[[ RAW DATA open ]]

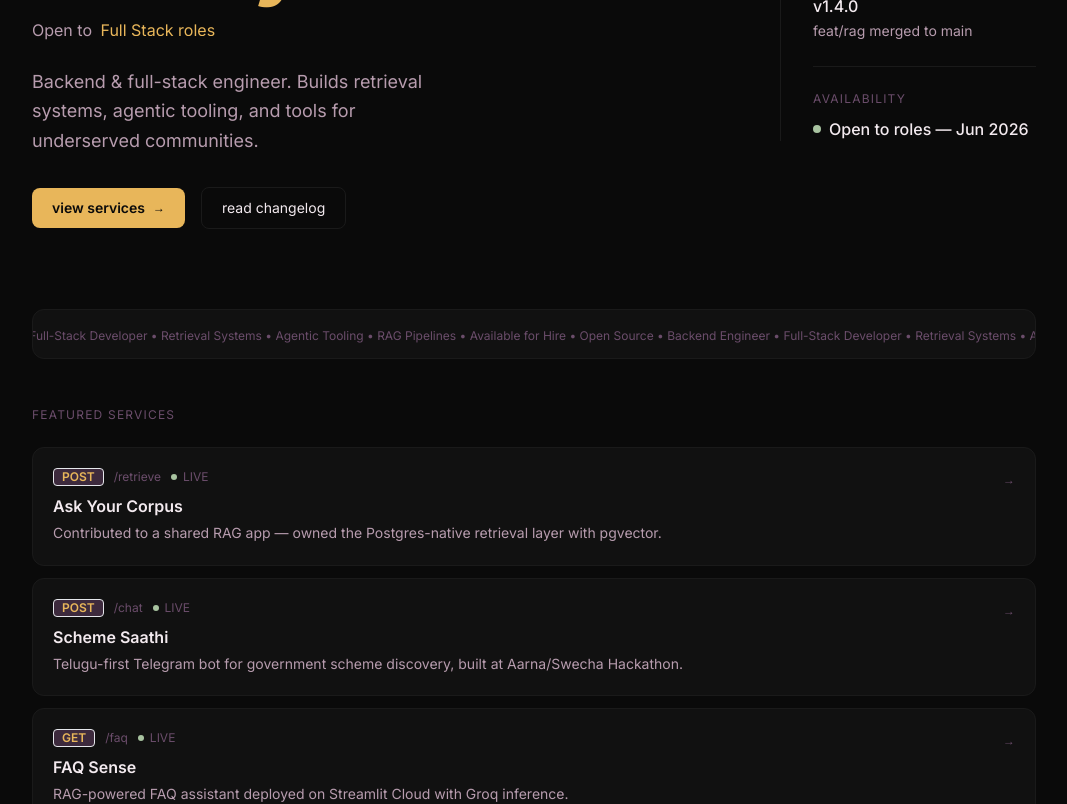
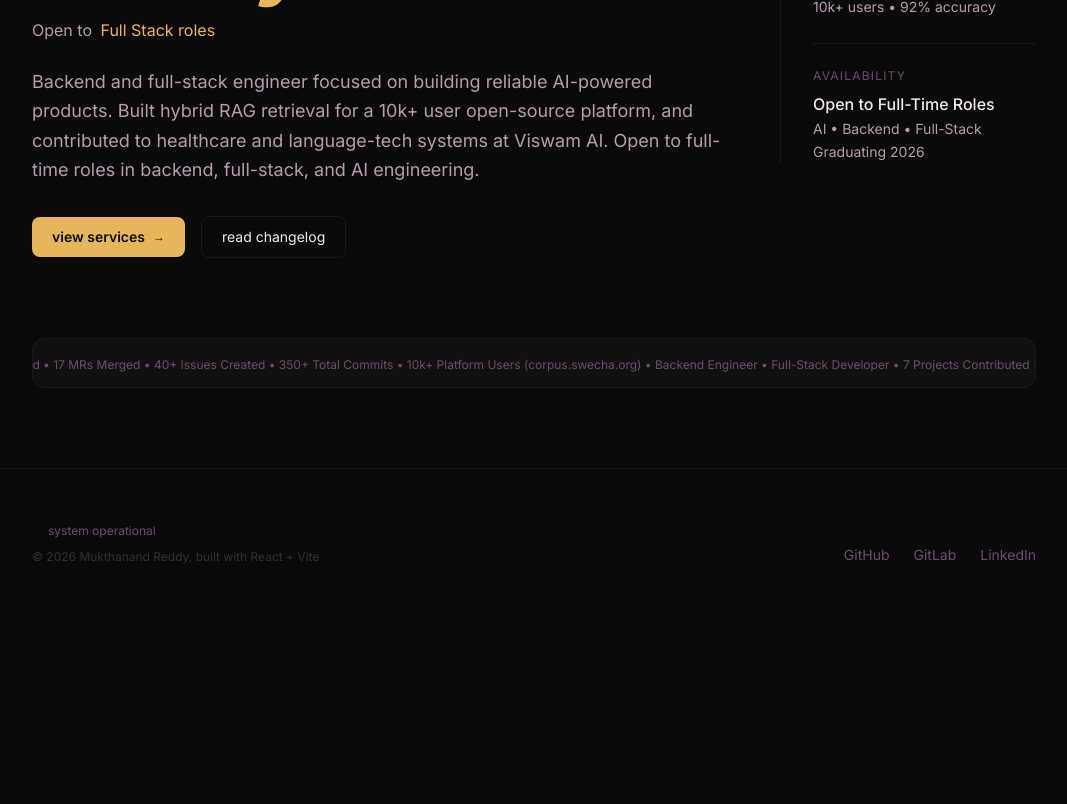
Before and after one commit to Mukthanand21/mukthanand, a React (Vite) app: page / in a window 1280 px wide. Shown: the part 380-1184 px from the top of the page, without its empty margins (106-1173 px from the left). After the commit the page ends 993 px from the top, so only its background shows below. Built offline with nearby package versions, Linux system fonts and the light colour scheme; a web font is replaced by a local one.

Commit message:
feat: real content, cleaner layout, footer cleanup, sidebar updates

```diff
--- a/src/components/Footer.tsx
+++ b/src/components/Footer.tsx
@@ -2,7 +2,7 @@
 const SOCIALS = [
   { label: 'GitHub', href: 'https://github.com/Mukthanand21' },
   { label: 'GitLab', href: 'https://gitlab.com/mukthanandreddy21' },
-  { label: 'LinkedIn', href: 'https://linkedin.com/in/mukthanand-reddy' },
+  { label: 'LinkedIn', href: 'https://linkedin.com/in/mukthanand21' },
 ];
 
 /* ============================================================
@@ -20,7 +20,7 @@ export function Footer() {
               <span>system operational</span>
             </p>
             <p className="font-mono text-xs text-fg-faint/50">
-              &copy; {new Date().getFullYear()} Mukthanand Reddy &mdash; built
+              &copy; {new Date().getFullYear()} Mukthanand Reddy, built
               with React + Vite
             </p>
           </div>
@@ -36,9 +36,6 @@ export function Footer() {
                 className="group inline-flex items-center gap-1.5 font-mono text-sm text-fg-muted transition-colors duration-200 hover:text-accent"
               >
                 <span>{s.label}</span>
-                <span className="text-fg-faint transition-transform duration-200 group-hover:translate-x-0.5 group-hover:-translate-y-0.5">
-                  &nearr;
-                </span>
               </a>
             ))}
           </div>
--- a/src/components/Ticker.tsx
+++ b/src/components/Ticker.tsx
@@ -3,13 +3,13 @@ import { usePrefersReducedMotion } from '../hooks/usePrefersReducedMotion';
 
 /* ─── ticker items ─── */
 const ITEMS = [
+  '7 Projects Contributed',
+  '17 MRs Merged',
+  '40+ Issues Created',
+  '350+ Total Commits',
+  '10k+ Platform Users (corpus.swecha.org)',
   'Backend Engineer',
   'Full-Stack Developer',
-  'Retrieval Systems',
-  'Agentic Tooling',
-  'RAG Pipelines',
-  'Available for Hire',
-  'Open Source',
 ];
 
 const SEPARATOR = '  \u2022  ';
--- a/src/sections/Changelog.tsx
+++ b/src/sections/Changelog.tsx
@@ -16,64 +16,48 @@ const entries: Entry[] = [
     date: 'JUN 2026',
     title: 'Graduation Release',
     description:
-      'Bachelor\'s degree completion — Ready to ship full-time: backend, full-stack, and AI roles.',
-    tags: ['Education', 'B.Tech CSE'],
-  },
-  {
-    version: 'v1.5.0',
-    date: 'MAY 2026',
-    title: 'Shipped Internship Report',
-    description:
-      'Completed and submitted internship report on Knowledge-Graph-Augmented Hybrid Retrieval for low-resource languages.',
-    tags: ['Viswam AI', 'IIIT Hyderabad'],
+      'Completed B.Tech in Computer Science & Engineering at ICFAI Tech Hyderabad. CGPA 7.85. Ready to ship full-time across backend, full-stack, and AI engineering roles.',
+    tags: ['Education', 'B.Tech CSE', 'ICFAI Tech Hyderabad'],
   },
   {
     version: 'v1.4.0',
     date: 'APR 2026',
-    title: 'Merged feat/rag — Hybrid Retrieval Live',
+    title: 'Ask Your Corpus — Hybrid RAG Live',
     description:
-      'Merged the RAG retrieval feature to production on corpus.swecha.org. Postgres-native hybrid search (FTS + pg_trgm) with pgvector for semantic retrieval.',
-    tags: ['corpus.swecha.org', 'PostgreSQL', 'pgvector'],
+      'Owned and shipped the full RAG retrieval feature for corpus.swecha.org. Hybrid FTS + pg_trgm, BYOK LLM architecture, sub-second retrieval. Also shipped Spotify-style transcript sync UI and API cleanup MRs.',
+    tags: ['corpus.swecha.org', 'PostgreSQL', 'FastAPI', 'React'],
   },
   {
     version: 'v1.3.0',
     date: 'MAR 2026',
-    title: 'Scheme Saathi — Telugu-First Telegram Bot',
+    title: 'Scheme Saathi — 48hr Hackathon Ship',
     description:
-      'Built a Telegram bot for discovering government schemes in Telugu. Won at the Aarna / Swecha Hackathon. Integrated intent classification and slot-filling for natural-language queries.',
-    tags: ['Hackathon', 'Telegram', 'Telugu NLP'],
+      'Built and deployed a Telugu-first Telegram bot at a 48hr Aarna/Swecha hackathon. Talked directly to SMB owners and auto drivers to validate the problem. Added voice I/O using Groq API. Also shipped unregister-doctor feature full-stack on EHRS.',
+    tags: ['Hackathon', 'Telugu NLP', 'Telegram', 'EHRS'],
   },
   {
     version: 'v1.2.0',
     date: 'FEB 2026',
-    title: 'Joined Viswam AI as Software & AI Intern',
+    title: 'EHRS Contributions — Healthcare Platform',
     description:
-      'Started an internship at Viswam AI, an IIIT Hyderabad initiative. Focused on RAG pipelines, retrieval systems, and AI tooling for underserved languages.',
-    tags: ['Internship', 'Viswam AI', 'IIIT Hyderabad'],
+      'Contributed to the EHRS open-source healthcare platform — frontend fixes, unit tests, and UI improvements. First production MRs merged into a shared medical-camp platform used by real clinics.',
+    tags: ['EHRS', 'Healthcare', 'React', 'FastAPI'],
   },
   {
     version: 'v1.1.0',
     date: 'JAN 2026',
-    title: 'FAQ Sense — RAG FAQ Assistant',
+    title: 'Joined Viswam AI — FAQSense Shipped',
     description:
-      'Built and deployed a RAG-powered FAQ assistant on Streamlit Cloud. Uses Sentence Transformers for embeddings and Groq for fast LLM inference.',
-    tags: ['Streamlit', 'Groq', 'RAG'],
+      'Joined Viswam AI (IIIT Hyderabad initiative) as AI Developer Intern. First month: Linux, version control, prompt engineering, agentic AI. Shipped FAQSense, a semantic FAQ search assistant, at a hackathon. Live on Streamlit Cloud.',
+    tags: ['Viswam AI', 'IIIT Hyderabad', 'FAQ Sense', 'Streamlit'],
   },
   {
     version: 'v1.0.0',
-    date: 'AUG 2025',
-    title: 'First Production Deploy',
+    date: 'JUN 2024',
+    title: 'First Open Source Contribution — Skillbanc',
     description:
-      'Deployed Paste & Fix Agent — a debugging assistant powered by Groq LLM that accepts error logs and suggests fixes. First end-to-end AI tool shipped.',
-    tags: ['Groq', 'Streamlit', 'AI Tooling'],
-  },
-  {
-    version: 'v0.1.0',
-    date: 'JUN 2022',
-    title: 'Enrolled — B.Tech Computer Science & Engineering',
-    description:
-      'Began my undergraduate degree at ICFAI Foundation for Higher Education, Hyderabad. Laid the foundation in CS fundamentals, data structures, and algorithms.',
-    tags: ['Education', 'ICFAI Tech'],
+      'Contributed to the Skillbanc Manim Templates open-source repo. Built math animations for Indian school textbooks (Grades 1,2,6,8,9) covering Fractions, Decimals, Exponents, and Geometric Constructions. First experience with Git, GitHub, branches, and PRs.',
+    tags: ['Open Source', 'Python', 'Manim', 'Education'],
   },
 ];
 
--- a/src/sections/Services.tsx
+++ b/src/sections/Services.tsx
@@ -21,8 +21,8 @@ const services: Service[] = [
     path: '/retrieve',
     name: 'Ask Your Corpus',
     description:
-      'Contributed to a shared production RAG application — owned the Postgres-native retrieval layer using pgvector, eliminating the need for a separate vector database. Achieved sub-second retrieval with Bring-Your-Own-Key (BYOK) support.',
-    tech: ['PostgreSQL', 'pgvector', 'Python', 'FastAPI'],
+      'Built the RAG system for Corpus, a 10k+ user open-source platform. Designed PostgreSQL-native hybrid retrieval (FTS + pg_trgm) with 92% top-1 accuracy, 50–200 ms scan times, and a BYOK architecture supporting multiple LLM providers.',
+    tech: ['PostgreSQL', 'pg_trgm', 'FastAPI', 'Python', 'React', 'TypeScript'],
     link: { href: 'https://corpus.swecha.org', label: 'corpus.swecha.org' },
     status: 'live',
   },
@@ -31,8 +31,8 @@ const services: Service[] = [
     path: '/chat',
     name: 'Scheme Saathi',
     description:
-      'Telugu-first Telegram bot for government scheme discovery, built at the Aarna / Swecha Hackathon. Integrated intent classification and slot-filling for natural-language queries in Telugu.',
-    tech: ['Python', 'Telegram API', 'FastAPI', 'PostgreSQL'],
+      'Built at a 48hr hackathon, a Telugu-first Telegram bot helping Telangana SMB owners discover government schemes, check eligibility, and get document guidance in their native language. Added voice input (STT) and voice output (TTS) using Groq API.',
+    tech: ['Python', 'Telegram Bot API', 'Groq', 'STT', 'TTS', 'Telugu NLP'],
     link: { href: 'https://t.me/scheme_saathi_bot', label: '@scheme_saathi_bot' },
     status: 'live',
   },
@@ -41,32 +41,22 @@ const services: Service[] = [
     path: '/faq',
     name: 'FAQ Sense',
     description:
-      'RAG-powered FAQ assistant that answers user queries against a curated document corpus. Deployed on Streamlit Cloud with Groq for fast LLM inference and Sentence Transformers for embeddings.',
-    tech: ['Streamlit', 'Groq', 'Sentence Transformers', 'FAISS'],
+      'Semantic FAQ search assistant built during a hackathon at Viswam AI. Uses Sentence-Transformers for embeddings, FAISS for vector search, and Groq API for answer generation. Deployed on Streamlit Cloud.',
+    tech: ['Python', 'Sentence-Transformers', 'FAISS', 'Groq', 'Streamlit'],
     link: {
       href: 'https://faqsense.streamlit.app',
-      label: 'streamlit cloud',
+      label: 'faqsense.streamlit.app',
     },
     status: 'live',
   },
   {
     method: 'GET',
-    path: '/errors',
-    name: 'Paste & Fix Agent',
+    path: '/pharmacy',
+    name: 'MediFlow AI',
     description:
-      'Debugging assistant that accepts error logs and suggests fixes using Groq LLM inference. Built as a lightweight proof-of-concept for automated error-resolution tooling.',
-    tech: ['Python', 'Groq', 'Streamlit'],
-    link: null,
-    status: 'archived',
-  },
-  {
-    method: 'POST',
-    path: '/transcribe',
-    name: 'Corpus Audio Pipeline',
-    description:
-      'Experimental pipeline for transcribing Telugu audio content using wav2vec2 ASR models. Explored feasibility of community-contributed audio-to-text workflows for low-resource languages.',
-    tech: ['Python', 'wav2vec2', 'Hugging Face'],
-    link: null,
+      'Full-stack pharmacy management system with AI sales prediction. Built with Flask (backend), PostgreSQL (database), and Tailwind CSS (frontend). Includes a Linear Regression ML model to forecast medicine sales and inventory needs.',
+    tech: ['Python', 'Flask', 'PostgreSQL', 'Tailwind CSS', 'Machine Learning', 'Linear Regression'],
+    link: { href: 'https://github.com/Mukthanand21/MediFlow.ai', label: 'github.com/Mukthanand21/MediFlow.ai' },
     status: 'archived',
   },
 ];
--- a/src/sections/Status.tsx
+++ b/src/sections/Status.tsx
@@ -11,104 +11,6 @@ import { KineticSwapper } from '../components/KineticSwapper';
    Two-column identity + status sidebar layout.
    ============================================================ */
 
-/* ─── project preview data (placeholder until issue #16) ─── */
-type PreviewProject = {
-  method: string;
-  path: string;
-  name: string;
-  description: string;
-  href: string;
-  status: 'live' | 'in progress';
-};
-
-const previewProjects: PreviewProject[] = [
-  {
-    method: 'POST',
-    path: '/retrieve',
-    name: 'Ask Your Corpus',
-    description:
-      'Contributed to a shared RAG app — owned the Postgres-native retrieval layer with pgvector.',
-    href: '#',
-    status: 'live',
-  },
-  {
-    method: 'POST',
-    path: '/chat',
-    name: 'Scheme Saathi',
-    description:
-      'Telugu-first Telegram bot for government scheme discovery, built at Aarna/Swecha Hackathon.',
-    href: '#',
-    status: 'live',
-  },
-  {
-    method: 'GET',
-    path: '/faq',
-    name: 'FAQ Sense',
-    description:
-      'RAG-powered FAQ assistant deployed on Streamlit Cloud with Groq inference.',
-    href: '#',
-    status: 'live',
-  },
-];
-
-/* ─── method badge ─── */
-function MethodBadge({ method }: { method: string }) {
-  return (
-    <span className="inline-flex rounded border-thin border-accent/20 bg-[#3D2A3D] px-2 py-0.5 font-mono text-xs font-semibold uppercase leading-none text-accent">
-      {method}
-    </span>
-  );
-}
-
-/* ─── status indicator dot ─── */
-function StatusDot({ status }: { status: PreviewProject['status'] }) {
-  return (
-    <span className="inline-flex items-center gap-1.5 font-mono text-xs uppercase text-fg-muted">
-      <span
-        className={`inline-block h-1.5 w-1.5 rounded-full ${
-          status === 'live' ? 'bg-success' : 'bg-accent'
-        }`}
-      />
-      <span>{status}</span>
-    </span>
-  );
-}
-
-/* ─── project preview card (condensed /services card) ─── */
-function ProjectPreviewCard({ project }: { project: PreviewProject }) {
-  return (
-    <article className="group rounded-card border-thin border-border bg-bg-elevated p-4 transition-all duration-150 hover:border-accent/20 hover:bg-[#453050] sm:p-5">
-      <div className="flex items-start justify-between gap-4">
-        <div className="min-w-0">
-          <div className="mb-2 flex flex-wrap items-center gap-2.5">
-            <MethodBadge method={project.method} />
-            <span className="font-mono text-xs text-fg-muted">
-              {project.path}
-            </span>
-            <StatusDot status={project.status} />
-          </div>
-          <h3 className="font-sans text-md font-semibold text-fg transition-colors duration-150 group-hover:text-accent">
-            {project.name}
-          </h3>
-          <p className="mt-1 font-sans text-sm leading-relaxed text-fg-secondary">
-            {project.description}
-          </p>
-        </div>
-
-        <a
-          href={project.href}
-          className="mt-1 shrink-0 font-mono text-xs text-fg-muted transition-colors duration-150 hover:text-accent"
-          aria-label={`View ${project.name}`}
-          target="_blank"
-          rel="noopener noreferrer"
-        >
-          &rarr;
-        </a>
-      </div>
-    </article>
-  );
-}
-
 /* ─── status sidebar block ─── */
 function StatusBlock({
   label,
@@ -117,7 +19,7 @@ function StatusBlock({
 }: {
   label: string;
   value: ReactNode;
-  sub?: string;
+  sub?: ReactNode;
 }) {
   return (
     <div>
@@ -155,7 +57,7 @@ export function Status() {
     <Section id="status" label="/status" className="pt-[48px]">
       {/* ─── version tag ─── */}
       <p className="mb-8 font-mono text-xs uppercase tracking-[0.1em] text-accent">
-        v3.0.0 &mdash; FINAL YEAR BUILD
+        v2.0.0 &mdash; FINAL YEAR BUILD
       </p>
 
       {/* ─── two-column hero ─── */}
@@ -186,9 +88,11 @@ export function Status() {
             />
           </div>
 
-          <p className="mt-6 max-w-[420px] font-sans text-lg leading-relaxed text-fg-secondary">
-            Backend &amp; full-stack engineer. Builds retrieval systems,
-            agentic tooling, and tools for underserved communities.
+          <p className="mt-6 font-sans text-lg leading-relaxed text-fg-secondary">
+            Backend and full-stack engineer focused on building reliable AI-powered products.
+            Built hybrid RAG retrieval for a 10k+ user open-source platform, and contributed to healthcare
+            and language-tech systems at Viswam AI. Open to full-time roles in backend,
+            full-stack, and AI engineering.
           </p>
 
           {/* CTA buttons */}
@@ -216,24 +120,24 @@ export function Status() {
         <aside className="hidden lg:block lg:w-64">
           <div className="flex flex-col gap-6 border-l border-border pl-8">
             <StatusBlock
-              label="CURRENT STATUS"
-              value="Hybrid RAG retrieval"
-              sub="corpus.swecha.org — in progress"
+              label="CURRENT FOCUS"
+              value="AI Systems &amp; Backend Engineering"
             />
             <StatusSeparator />
             <StatusBlock
-              label="LAST DEPLOYED"
-              value="v1.4.0"
-              sub="feat/rag merged to main"
+              label="RECENT IMPACT"
+              value="Ask Your Corpus (RAG)"
+              sub={"10k+ users \u2022 92% accuracy"}
             />
             <StatusSeparator />
             <StatusBlock
               label="AVAILABILITY"
-              value={
-                <span className="inline-flex items-center gap-2">
-                  <span className="inline-block h-2 w-2 rounded-full bg-success" />
-                  Open to roles — Jun 2026
-                </span>
+              value="Open to Full-Time Roles"
+              sub={
+                <>
+                  AI • Backend • Full-Stack<br />
+                  Graduating 2026
+                </>
               }
             />
           </div>
@@ -244,18 +148,6 @@ export function Status() {
       <div className="mt-20">
         <Ticker />
       </div>
-
-      {/* ─── project preview cards ─── */}
-      <div className="mt-12">
-        <p className="mb-6 font-mono text-xs uppercase tracking-[0.1em] text-fg-muted">
-          Featured Services
-        </p>
-        <div className="grid gap-3">
-          {previewProjects.map((project) => (
-            <ProjectPreviewCard key={project.name} project={project} />
-          ))}
-        </div>
-      </div>
     </Section>
   );
 }
```
Also changed, not shown: src/sections/Stack.tsx (+32 -33 lines).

[[ RAW DATA closed ]]

WHAT IS BEING ASKED – Where the string "sections" occurs in a line of the material above, copy the whole line.

PROBLEM SOLUTION –
--- a/src/sections/Changelog.tsx
+++ b/src/sections/Changelog.tsx
--- a/src/sections/Services.tsx
+++ b/src/sections/Services.tsx
--- a/src/sections/Status.tsx
+++ b/src/sections/Status.tsx
Also changed, not shown: src/sections/Stack.tsx (+32 -33 lines).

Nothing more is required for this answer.